Here's a video of Ilaiayaraaja and S.P. Balasubrahmanyam performing together:
He said that by God’s grace he had sung other composers’ songs too which he would present during the remainder of the tour. He urged his fans not to have any harsh discussions on the episode, apparently hoping to save his friendship with the legendary composer.
The Raja-SPB duo dominated Tamil cinema music for nearly two decades before the arrival of A. R. Rahman in the 90s. They had together presented many stage shows in India and abroad and their stage camaraderie and friendly banter used to liven up the performances. But the latest bouncer from Raaja has shocked not just SPB but also music lovers. While Raaja has composed songs over a 1,000 films SPB has sung more than 40,000 songs in various Indian languages – a record for both the giants.
In 2015, Raaja had gone to court to restrain four music labels from monetising his songs claiming that he held their copy rights and he was not getting any royalty from them. A similar diktat to FM radio stations saw his songs disappearing from the airwaves nearly two years ago. Strangely TV reality shows still songs by Ilaiyaraaja, but it could be a matter of time before even they are restrained. Thankfully for the Raaja-SPB fans MP3 versions of their songs abound in the internet and sold as pirated CDs and in memory cards.
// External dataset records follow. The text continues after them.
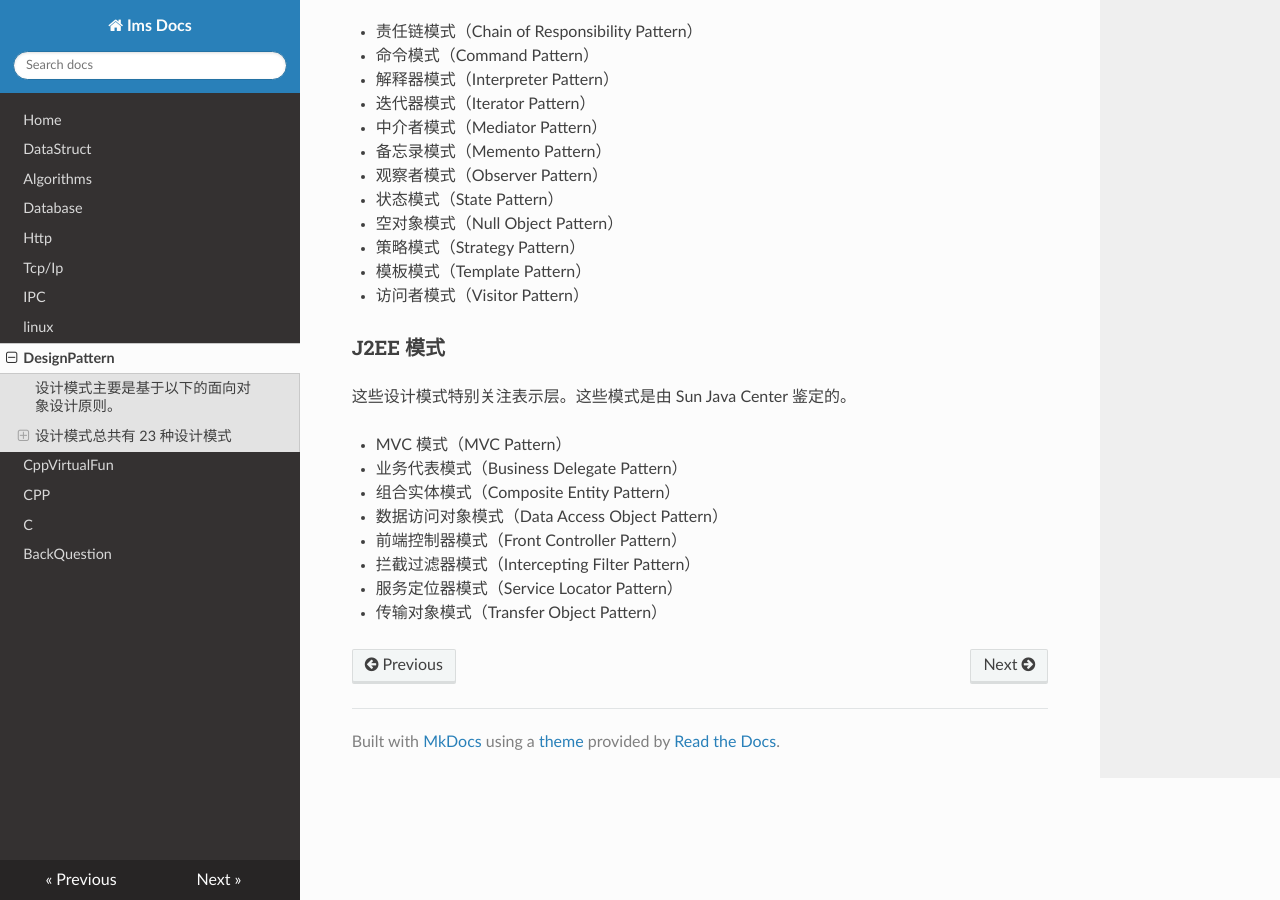
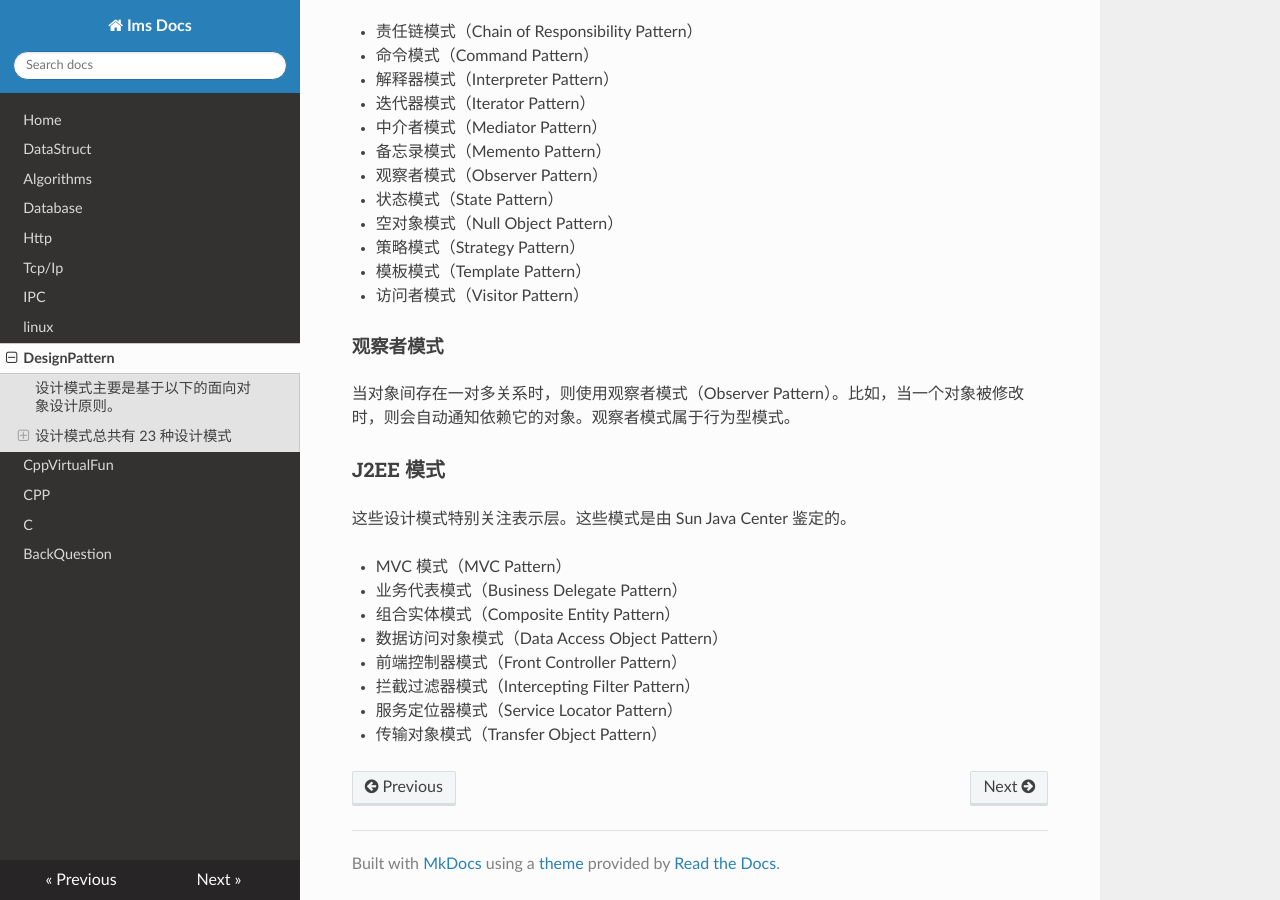
Before and after one commit to ims0/mkdocs, an MkDocs documentation site: the page built from docs/designPattern.md, in a window 1280 px wide and 900 px high, scrolled down 6471 px. Built offline with MkDocs 1.6.1, drawn with Linux system fonts in a browser that asks for light colours; nearby versions of some CDN libraries.

Commit message:
add viewer model

```diff
--- a/docs/designPattern.md
+++ b/docs/designPattern.md
@@ -372,6 +372,9 @@ int main() {
 + 模板模式（Template Pattern）
 + 访问者模式（Visitor Pattern）
 
+#### 观察者模式
+当对象间存在一对多关系时，则使用观察者模式（Observer Pattern）。比如，当一个对象被修改时，则会自动通知依赖它的对象。观察者模式属于行为型模式。
+
 ### J2EE 模式
 
 这些设计模式特别关注表示层。这些模式是由 Sun Java Center 鉴定的。
```
Also changed, not shown: docs/c.md (+1 -1 lines).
An angry Illaiyaraaja had quit the Indian Performing Rights Society (IPRS) alleging it had failed to protect his copyright over his compositions. P. Sanjay Gandhi president of IPRS admitted that Raaja had the right to his songs and can issue a legal statement to anyone who sings without his permission. “A performance production right should be incorporated to avoid such hassles,” he said.
“It is sad to see two legends, who had complemented each other for many years, entangled in this issue. This puts singers in a tricky spot. The event organizers should sort this out and keep us out of such battles,” said singer Sunitha Sarathy.
In the past, Vinod Yesudas, son of Yesudas, had demanded royalty from playback singer Unni Menon for singing the songs his father had sung at a concert.